Club briefing yesterday offered some dismaying details. Usually if, say, a
4,000-megawatt power plant gives up the ghost, it's no big deal. The
electric industry is pretty good at planning for these sorts of
breakdowns. But if dozens crash within a few hours on 1-1-00? "It's a very
complex system," admitted Michael Gent, president of the North American
Electric Reliability Council. "It's probably the most complex system every
invented by man, more complicated than a moon shot." Gent nevertheless
predicted that even if today were December 31, 1999, "the lights would stay
on in most places."

If they go out, it'll be the fault of the private sector, not the feds,
Koskinen said.  Contradicting the now-popular belief that the federal
government's computers are in the worst shape, he predicted that "the
threats to the economy and the public are not going to be federal systems."

Already prepared to accept his part is John Hamre, deputy secretary of
defense. "I think we're probably going to be the poster child for failure,"
he said last week during a speech to Fortune 500 executives.  "Nobody cares
if the Park Services computers don't come on. OK? But what's going to happen
if some do[n't] in the DoD?"

Re: html "referer" field

"Edelson, Doneel" <>
Wed, 5 Aug 1998 11:05:04 -0500
There is a good article on the html "referer" field in the magazine Web
Techniques, Sept. 1998, page 10 - security risks by leaking information even
from ssl pages or from behind firewalls, the right and wrong ways to use
this field, and a problem that some sites had because of a change in
implementing this field in Microsoft IE4 (illustrating the risk of using a
field in a way it was not intended for).
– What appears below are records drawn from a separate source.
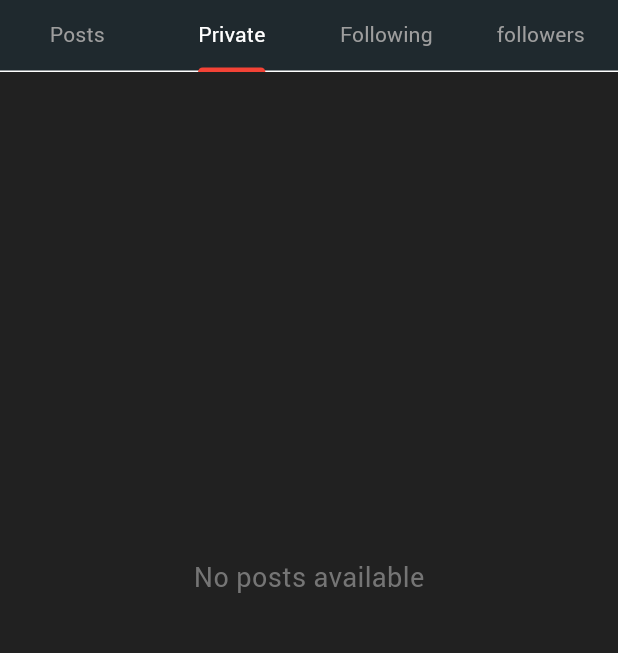
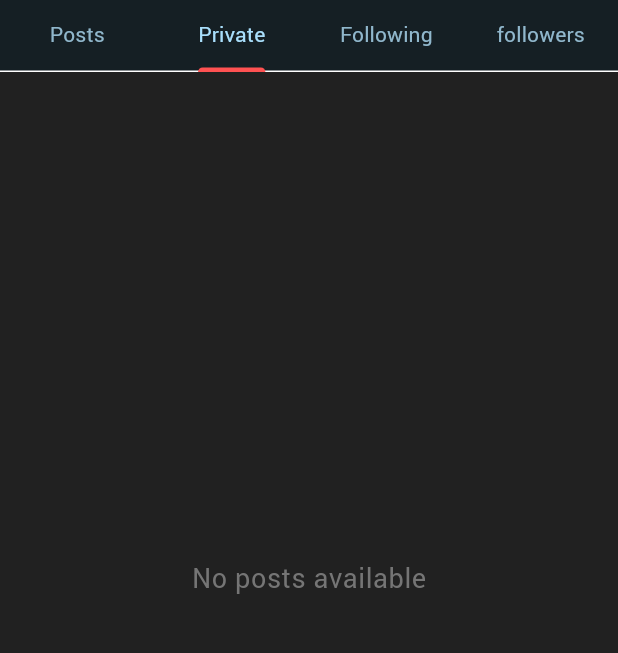
Before and after one commit to Newton-Mitro/tafaling, a Flutter app: the MyProfileScreen screen opened directly, tab 2 chosen, scrolled down 322 dp, on a phone screen of 412 x 824 dp, the part 84-737 px from its top. Run offline on Flutter 3.47's test engine with Material 3 defaults, Android fonts, the phone set to English and light mode, and no system bars; our stand-ins replace bloc, dio, equatable, flutter_bloc, flutter_chat_types, font_awesome_flutter and 5 more; missing offline and left inert: cached_network_image_plus, cached_video_player_plus, flag, flutter_link_previewer; accounts and stored records are empty; generated files the repository leaves out were written again; statements that could not run were skipped.

Commit message:
some ui adjustment

```diff
--- a/lib/configs/themes/app_theme.dart
+++ b/lib/configs/themes/app_theme.dart
@@ -20,7 +20,7 @@ class AppTheme {
         filledButtonTheme: FilledButtonThemeData(
             style: ButtonStyle(
           backgroundColor:
-              WidgetStatePropertyAll<Color?>(AppColorsDark().background),
+              WidgetStatePropertyAll<Color?>(AppColorsDark().secondary),
         )),
         popupMenuTheme: PopupMenuThemeData(
           color: AppColorsDark().surface,
@@ -43,10 +43,16 @@ class AppTheme {
             color: AppColorsDark().onPrimary,
           ),
         ),
+        tabBarTheme: TabBarThemeData(
+          indicatorColor: AppColorsDark().error,
+          dividerColor: AppColorsDark().primaryVariant,
+          labelColor: AppColorsDark().selected,
+          unselectedLabelColor: AppColorsDark().unSelected,
+        ),
         bottomNavigationBarTheme: BottomNavigationBarThemeData(
           backgroundColor: AppColorsDark().primary,
-          unselectedItemColor: AppColorsDark().onPrimary,
-          selectedItemColor: AppColorsDark().secondary,
+          unselectedItemColor: AppColorsDark().unSelected,
+          selectedItemColor: AppColorsDark().selected,
         ),
         pageTransitionsTheme: _pageTransitionsTheme,
         visualDensity: VisualDensity.adaptivePlatformDensity,
@@ -91,17 +97,69 @@ class AppTheme {
       );
 
   final TextTheme _textTheme = TextTheme(
+    bodyLarge: TextStyle(
+      fontSize: 18,
+      fontWeight: FontWeight.w500,
+      letterSpacing: 0.6,
+      height: 1.5,
+      color: AppColorsDark().onPrimary,
+    ),
+    bodyMedium: TextStyle(
+      fontSize: 16,
+      fontWeight: FontWeight.w500,
+      letterSpacing: 0.4,
+      height: 1.4,
+      color: AppColorsDark().onPrimary,
+    ),
+    bodySmall: TextStyle(
+      fontSize: 14,
+      fontWeight: FontWeight.w400,
+      letterSpacing: 0.3,
+      height: 1.3,
+      color: AppColorsDark().onPrimary,
+    ),
+    labelLarge: TextStyle(
+      fontSize: 18,
+      fontWeight: FontWeight.w600,
+      letterSpacing: 0.5,
+      height: 1.4,
+      color: AppColorsDark().onPrimary,
+    ),
+    labelMedium: TextStyle(
+      fontSize: 14,
+      fontWeight: FontWeight.w500,
+      letterSpacing: 0.4,
+      height: 1.3,
+      color: AppColorsDark().onPrimary,
+    ),
+    labelSmall: TextStyle(
+      fontSize: 12,
+      fontWeight: FontWeight.w500,
+      letterSpacing: 0.3,
+      height: 1.2,
+      color: AppColorsDark().onPrimary,
+    ),
     headlineLarge: TextStyle(
-        fontSize: 96, fontWeight: FontWeight.w300, letterSpacing: -1.5),
-    headlineMedium: TextStyle(fontSize: 48, fontWeight: FontWeight.w400),
+      fontSize: 24,
+      fontWeight: FontWeight.bold,
+      letterSpacing: 0.8,
+      height: 1.6,
+      color: AppColorsDark().onPrimary,
+    ),
+    headlineMedium: TextStyle(
+      fontSize: 22,
+      fontWeight: FontWeight.w700,
+      letterSpacing: 0.7,
+      height: 1.5,
+      color: AppColorsDark().onPrimary,
+    ),
     headlineSmall: TextStyle(
-        fontSize: 20, fontWeight: FontWeight.w500, letterSpacing: 0.15),
-    bodyLarge: TextStyle(
-        fontSize: 16, fontWeight: FontWeight.w400, letterSpacing: 0.5),
-    bodyMedium: TextStyle(
-        fontSize: 14, fontWeight: FontWeight.w400, letterSpacing: 0.25),
-    bodySmall: TextStyle(
-        fontSize: 12, fontWeight: FontWeight.w400, letterSpacing: 0.25),
+      fontSize: 20,
+      fontWeight: FontWeight.w600,
+      letterSpacing: 0.6,
+      height: 1.4,
+      color: AppColorsDark().onPrimary,
+    ),
   );
 
   final PageTransitionsTheme _pageTransitionsTheme = PageTransitionsTheme(
--- a/lib/configs/values/colors/app_colors.dart
+++ b/lib/configs/values/colors/app_colors.dart
@@ -13,5 +13,8 @@ abstract class AppColors {
   Color get onBackground;
   Color get onSurface;
   Color get onError;
+  Color get selected;
+  Color get unSelected;
+  Color get disabled;
   MaterialColor get gray;
 }
--- a/lib/configs/values/colors/dark_colors.dart
+++ b/lib/configs/values/colors/dark_colors.dart
@@ -3,13 +3,13 @@ import 'package:tafaling/configs/values/colors/app_colors.dart';
 
 class AppColorsDark extends AppColors {
   @override
-  Color get primary => const Color.fromARGB(255, 31, 41, 46);
+  Color get primary => const Color(0xFF1F292E);
 
   @override
-  Color get primaryVariant => const Color.fromARGB(255, 14, 18, 20);
+  Color get primaryVariant => const Color(0xFF0E1214);
 
   @override
-  Color get secondary => const Color.fromARGB(255, 169, 223, 252);
+  Color get secondary => const Color.fromARGB(255, 21, 31, 36);
 
   @override
   Color get secondaryVariant => Colors.tealAccent;
@@ -39,6 +39,15 @@ class AppColorsDark extends AppColors {
   Color get onError => Colors.black;
 
   @override
+  Color get disabled => const Color.fromARGB(255, 145, 153, 158);
+
+  @override
+  Color get selected => const Color.fromARGB(255, 169, 223, 252);
+
+  @override
+  Color get unSelected => const Color.fromARGB(255, 144, 183, 204);
+
+  @override
   MaterialColor get gray => MaterialColor(50, {
         50: Color(0xFFEDEDED),
         100: Color(0xFFD6D6D6),
--- a/lib/configs/values/colors/light_colors.dart
+++ b/lib/configs/values/colors/light_colors.dart
@@ -39,6 +39,15 @@ class AppColorsLight extends AppColors {
   Color get onError => Colors.white;
 
   @override
+  Color get disabled => throw UnimplementedError();
+
+  @override
+  Color get selected => throw UnimplementedError();
+
+  @override
+  Color get unSelected => throw UnimplementedError();
+
+  @override
   MaterialColor get gray => MaterialColor(50, {
         50: Color(0xFFFAFAFA),
         100: Color(0xFFF5F5F5),
--- a/lib/features/post/presentation/views/posts_screen.dart
+++ b/lib/features/post/presentation/views/posts_screen.dart
@@ -30,9 +30,6 @@ class _PostsScreenState extends State<PostsScreen> {
   @override
   Widget build(BuildContext context) {
     return Scaffold(
-      appBar: AppBar(
-        title: Text("Home"),
-      ),
       body: ValueListenableBuilder(
         valueListenable: selectedPostNotifier,
         builder: (context, selectedPost, child) {
--- a/lib/features/post/presentation/widgets/top_navigation.dart
+++ b/lib/features/post/presentation/widgets/top_navigation.dart
@@ -8,7 +8,7 @@ class TopNavigation extends StatelessWidget {
   Widget build(BuildContext context) {
     return Positioned(
       left: 0,
-      top: 35,
+      top: 10,
       right: 0,
       child: Row(
         mainAxisAlignment: MainAxisAlignment.center,
--- a/lib/features/post/presentation/widgets/video_post_viewer.dart
+++ b/lib/features/post/presentation/widgets/video_post_viewer.dart
@@ -80,7 +80,6 @@ class _MyVideoPlayerState extends State<VideoPostViewer> {
   @override
   Widget build(BuildContext context) {
     return Scaffold(
-      backgroundColor: const Color.fromARGB(255, 2, 37, 39),
       body: GestureDetector(
         onTap: _toggleSeekBarVisibility,
         child: Stack(
--- a/lib/features/user/presentation/views/my_profile_screen.dart
+++ b/lib/features/user/presentation/views/my_profile_screen.dart
@@ -89,10 +89,7 @@ class MyProfileScreen extends StatelessWidget {
                             const SizedBox(height: 5),
                             Text(
                               userName,
-                              style: const TextStyle(
-                                fontSize: 20,
-                                fontWeight: FontWeight.bold,
-                              ),
+                              style: context.theme.textTheme.labelLarge,
                             ),
                             Row(
                               mainAxisSize: MainAxisSize.min,
@@ -115,14 +112,20 @@ class MyProfileScreen extends StatelessWidget {
                               mainAxisSize: MainAxisSize.min,
                               children: [
                                 FilledButton(
-                                  child: Text("Edit Profile"),
+                                  child: Text(
+                                    "Edit Profile",
+                                    style: context.theme.textTheme.labelMedium,
+                                  ),
                                   onPressed: () {
                                     // Edit Profile Action
                                   },
                                 ),
                                 const SizedBox(width: 10),
                                 FilledButton(
-                                  child: Text("Share Profile"),
+                                  child: Text(
+                                    "Share Profile",
+                                    style: context.theme.textTheme.labelMedium,
+                                  ),
                                   onPressed: () {
                                     // Share Profile Action
                                   },
@@ -130,17 +133,14 @@ class MyProfileScreen extends StatelessWidget {
                               ],
                             ),
                             const SizedBox(height: 10),
-                            const Padding(
+                            Padding(
                               padding: EdgeInsets.symmetric(horizontal: 20),
                               child: Column(
                                 crossAxisAlignment: CrossAxisAlignment.start,
                                 children: [
                                   Text(
                                     'This is a short bio about the user. It can include interests, hobbies, or anything the user wants to share.',
-                                    style: TextStyle(
-                                      color: Colors.white,
-                                      fontSize: 16,
-                                    ),
+                                    style: context.theme.textTheme.labelMedium,
                                   ),
                                 ],
                               ),
@@ -153,8 +153,7 @@ class MyProfileScreen extends StatelessWidget {
                   ),
                   SliverPersistentHeader(
                     delegate: _SliverAppBarDelegate(
-                      const TabBar(
-                        indicatorColor: Colors.white,
+                      TabBar(
                         tabs: [
                           Tab(text: 'Posts'),
                           Tab(text: 'Private'),
@@ -196,33 +195,22 @@ class MyProfileScreen extends StatelessWidget {
 }
 
 class _SliverAppBarDelegate extends SliverPersistentHeaderDelegate {
-  final TabBar tabBar;
+  final TabBar _tabBar;
 
-  _SliverAppBarDelegate(TabBar tabBar)
-      : tabBar = const TabBar(
-          indicatorColor: Colors.red,
-          labelColor: Colors.white,
-          unselectedLabelColor: Colors.grey,
-          tabs: [
-            Tab(text: 'Posts'),
-            Tab(text: 'Private'),
-            Tab(text: 'Following'),
-            Tab(text: 'followers'),
-          ],
-        );
+  _SliverAppBarDelegate(TabBar tabBar) : _tabBar = tabBar;
 
   @override
-  double get minExtent => tabBar.preferredSize.height;
+  double get minExtent => _tabBar.preferredSize.height;
 
   @override
-  double get maxExtent => tabBar.preferredSize.height;
+  double get maxExtent => _tabBar.preferredSize.height;
 
   @override
   Widget build(
       BuildContext context, double shrinkOffset, bool overlapsContent) {
     return Material(
-      color: context.theme.colorScheme.primaryFixed,
-      child: tabBar,
+      color: context.theme.colorScheme.secondary,
+      child: _tabBar,
     );
   }
 
```
Also changed, not shown: lib/features/user/presentation/widgets/stat_column_widget.dart (+3 -4 lines), 3 other files.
Re: "Cracking DES" (Gilmore, RISKS-19.87)

Martin Minow <>
Sat, 1 Aug 1998 07:42:29 -0700
Anyone looking for a book that puts many of the "software is speech" issues
into sharp focus should get a copy of "Cracking DES: Secrets of Encryption
Research, Wiretap Politics & Chip Design" (ISBN 1-56592-520-3).  This book
describes the DES-cracking machine that was recently in the news when it
broke a 56-bit DES key in less than three days.  The bulk of the book is
also available from John Young's website, <> -- and legally
so, as the book, with a few small exceptions, is explicitly in the public
domain.  It's also available from the usual web-based booksellers.

You'll find a substantial discussion of the politics of encryption research,
the history of DES cracking, as well as all the source code and hardware
design documents.  This includes well-commented PERL and C source code
(software source code intended to be read), the VHDL code that defines the
custom chips used in the cracking engine, hardware board schematics and
design notes.  The source code is published using checksum tools that
greatly simplify the task of scanning the book to recover the original text.
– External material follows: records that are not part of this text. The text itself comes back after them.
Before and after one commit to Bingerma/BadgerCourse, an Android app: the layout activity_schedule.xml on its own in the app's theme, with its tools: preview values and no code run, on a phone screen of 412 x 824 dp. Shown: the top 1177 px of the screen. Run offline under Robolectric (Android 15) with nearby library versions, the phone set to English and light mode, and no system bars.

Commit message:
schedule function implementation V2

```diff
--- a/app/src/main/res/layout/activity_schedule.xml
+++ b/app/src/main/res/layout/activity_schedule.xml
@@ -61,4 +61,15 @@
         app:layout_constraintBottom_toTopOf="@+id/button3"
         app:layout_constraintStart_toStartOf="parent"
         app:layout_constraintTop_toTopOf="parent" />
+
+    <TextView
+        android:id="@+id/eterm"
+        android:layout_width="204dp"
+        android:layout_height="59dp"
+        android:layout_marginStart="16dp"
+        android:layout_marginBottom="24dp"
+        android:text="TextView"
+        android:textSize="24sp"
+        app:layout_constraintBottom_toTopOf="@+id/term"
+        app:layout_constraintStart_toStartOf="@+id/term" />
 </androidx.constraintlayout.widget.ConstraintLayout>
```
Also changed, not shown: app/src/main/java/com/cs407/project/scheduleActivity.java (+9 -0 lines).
While non-technical readers would not be expected to understand the computer
source code and/or hardware design, the architecture overview and the
various "political" sections should be well worth reading and within the
grasp of anyone who can get through a Scientific American article without
falling asleep.

Martin Minow,

  [Note: John Young's archive of the (legal to read) scanned volume is at
  <>.  Also, chapters that would be
  illegal to put on the Internet in the U.S. are available in abroad
  <> .]

SEI 1998 Software Engineering Symposium

Carol Biesecker <cb@SEI.CMU.EDU>
5 Aug 1998 14:59:49 GMT
SEI Software Engineering Symposium
14-17 September 1998
David L. Lawrence Convention Center
Pittsburgh, Pennsylvania
Theme: Improving What You Build Means Improving How You Build

Deadline for early bird registration discount: August 12, 1998.

For complete details, visit our Web site at:

For More Information about the Software Engineering Institute or for more
details about the Software Engineering Symposium and other events, please
contact SEI Customer Relations, 1-412-268-5800,

Please report problems with the web pages to the maintainer